There has been a considerable increase in the use of Optical brighteners. In addition the number of fiber types and fiber mixtures has increased tremendously, which means that the processor must now cope with a greater variety of application methods. There is hardly a white textile, or a white paper or hardly a household detergent which does not contain a brightener. The development, thus has led to continually increasing demand made on these products both by processors and consumers. They are required to be used on a variety of finishing processes and they should be compatible with practically all chemicals and auxiliaries used at different stages. Further more, good all round fastness properties and a good yield are also desired. In addition to this, different shades of whites are desired, as white shades are subject to fashion trends.


Historical Development of Optical Brightening Agents:
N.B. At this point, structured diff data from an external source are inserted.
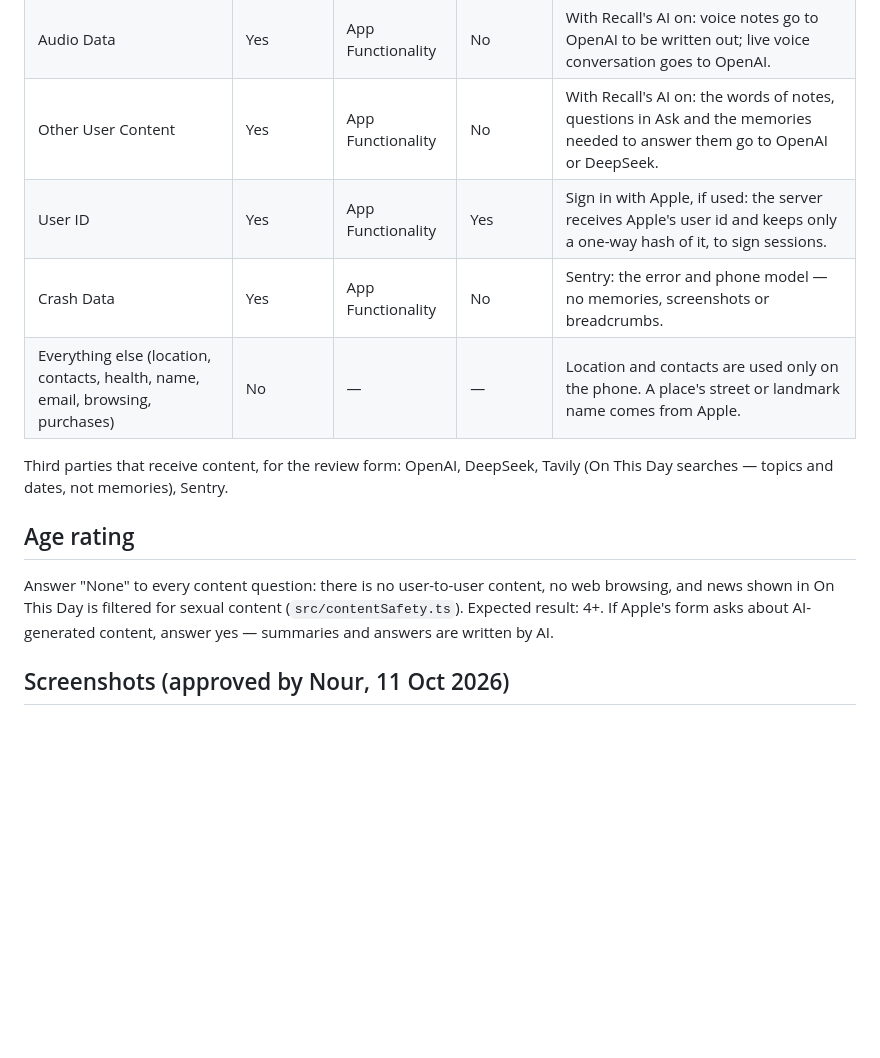
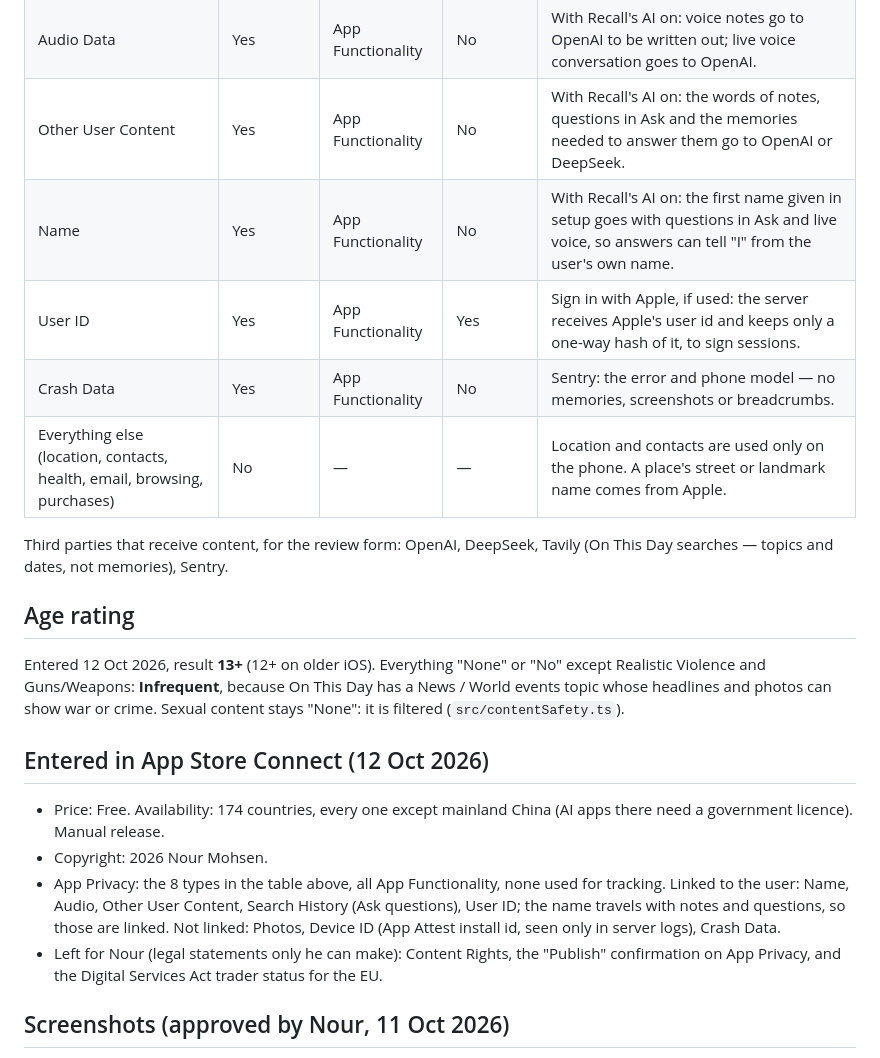
Before and after one commit to NourMohsen1/Recall-App---2026, a Markdown page: docs/APP_STORE.md, the part around the change. Drawn GitHub-style; blank space fills up the shorter version.

Commit message:
App Store listing: record what was entered, and declare the user's name
The listing in App Store Connect was mostly empty; it is now filled in
from this file. Two answers changed on the way: the user's name goes to
the AI with notes and Ask questions, so Name is declared (and the
content sent with it counts as linked to the user), and the age rating
is 13+, not 4+, because On This Day can show news of war or crime.
Mainland China is left out: AI apps there need a licence.

Co-Authored-By: Claude Opus 5.5 <noreply@anthropic.com>

```diff
--- a/docs/APP_STORE.md
+++ b/docs/APP_STORE.md
@@ -82,15 +82,35 @@ Tracking: **No** — Recall does not track users across apps or websites, and ha
 | Photos or Videos | Yes | App Functionality | No | Only with "Reading your photos" on: a day's photos go to DeepSeek to write that day's story. |
 | Audio Data | Yes | App Functionality | No | With Recall's AI on: voice notes go to OpenAI to be written out; live voice conversation goes to OpenAI. |
 | Other User Content | Yes | App Functionality | No | With Recall's AI on: the words of notes, questions in Ask and the memories needed to answer them go to OpenAI or DeepSeek. |
+| Name | Yes | App Functionality | No | With Recall's AI on: the first name given in setup goes with questions in Ask and live voice, so answers can tell "I" from the user's own name. |
 | User ID | Yes | App Functionality | Yes | Sign in with Apple, if used: the server receives Apple's user id and keeps only a one-way hash of it, to sign sessions. |
 | Crash Data | Yes | App Functionality | No | Sentry: the error and phone model — no memories, screenshots or breadcrumbs. |
-| Everything else (location, contacts, health, name, email, browsing, purchases) | No | — | — | Location and contacts are used only on the phone. A place's street or landmark name comes from Apple. |
+| Everything else (location, contacts, health, email, browsing, purchases) | No | — | — | Location and contacts are used only on the phone. A place's street or landmark name comes from Apple. |
 
 Third parties that receive content, for the review form: OpenAI, DeepSeek, Tavily (On This Day searches — topics and dates, not memories), Sentry.
 
 ## Age rating
 
-Answer "None" to every content question: there is no user-to-user content, no web browsing, and news shown in On This Day is filtered for sexual content (`src/contentSafety.ts`). Expected result: 4+. If Apple's form asks about AI-generated content, answer yes — summaries and answers are written by AI.
+Entered 12 Oct 2026, result **13+** (12+ on older iOS). Everything "None"
+or "No" except Realistic Violence and Guns/Weapons: **Infrequent**,
+because On This Day has a News / World events topic whose headlines and
+photos can show war or crime. Sexual content stays "None": it is
+filtered (`src/contentSafety.ts`).
+
+## Entered in App Store Connect (12 Oct 2026)
+
+- Price: Free. Availability: 174 countries, every one except mainland
+  China (AI apps there need a government licence). Manual release.
+- Copyright: 2026 Nour Mohsen.
+- App Privacy: the 8 types in the table above, all App Functionality,
+  none used for tracking. Linked to the user: Name, Audio, Other User
+  Content, Search History (Ask questions), User ID; the name travels
+  with notes and questions, so those are linked. Not linked: Photos,
+  Device ID (App Attest install id, seen only in server logs), Crash
+  Data.
+- Left for Nour (legal statements only he can make): Content Rights,
+  the "Publish" confirmation on App Privacy, and the Digital Services
+  Act trader status for the EU.
 
 ## Screenshots (approved by Nour, 11 Oct 2026)
 
```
Numerous materials especially textiles, both classical {Cotton, wool, linen and silk} and synthetic {mainly polyamide, polyester and polyacrylonitrile }, are not completely white and efforts have been made since ancient times to free from their yellowish tinges. Bleaching in the sun, blueing and later chemical bleaching of textile and other materials increased the brightness of the products and eliminated to a certain extent the yellowish tinge to greyish yellow hue or the local impurity of the original or industrially treated material. When Optical brighteners first came up they were regarded as bleaching auxiliaries, which enabled a shorter or a milder bleach when used in very small quantities {Approximately 0.001 to 0.05% }. They were also called as Optical Bleaching Agents. Cotton and linen bleachers knew 200 years ago the effect of bleaching could be improved with the help of horse chestnut extracts. This is due to the fact the inner bark of the horse chestnut contains aesculin or esculinic acid, a glucoside which is a derivative of coumarin and which has ultra violet fluorescence. Scientist recommended aesculin for improving the whiteness on the basis of theoretical considerations. An aqueous solution of aesculin proved more suitable, but had two major draw backs. Firstly it was not fast to washing and secondly aesculin on the fiber was very sensitive to light. Then came the introduction of organic products based on Diaminostilbine sulphonic acid derivatives.



Fluorescence of Optical Brighteners: {Mechanism}


Brightening is neither bleaching nor blueing. Fluorescent colours will reflect more light than they can absorb from the visible range of the spectrum. Whiteness can also be increased by using substances which would give colourless solutions but were strongly fluorescent. Fluorescence is produced by the absorption of radiation having a high energy on the part of the molecule, which re-emits this radiation as a radiation of lower energy i.e. of longer wavelength, the difference in energy being transformed in to kinetic energy. To enable a molecule to fulfill this function, it must be built according to certain structural principles. For example Anthranilic acid has very strong blue violet fluorescence in its aqueous solution, but nevertheless unsuitable as a brightener.


Most of the brighteners will hardly fluoresce in powder form; their fluorescence will only appear in solution. There are some types, which will not fluoresce in solution and will only show this property after they have been applied on the fiber. Thus, it can be concluded that fluorescence is not only dependent on the structure of the molecule but also on its condition. Whether a fluorescent substance is suitable as a brightener can only be determined after it has been applied to the textile fiber. Apart from this the product must meet certain demands in respect of properties such as fastness to washing and light etc. On comparing different textile fabrics treated with different brighteners and possessing approximately the same brightness, differences in hue can be detected, since the human eye is particularly sensitive to differences in whiteness. If an optically brightened fabric with reddish white shade is compared with another fabric having a greenish white shade, both of which appear to be equally brilliant if viewed in daylight which is incident from a northerly direction, it will be seen that the greenish shade will appear more brilliant than a reddish one in bright sunlight.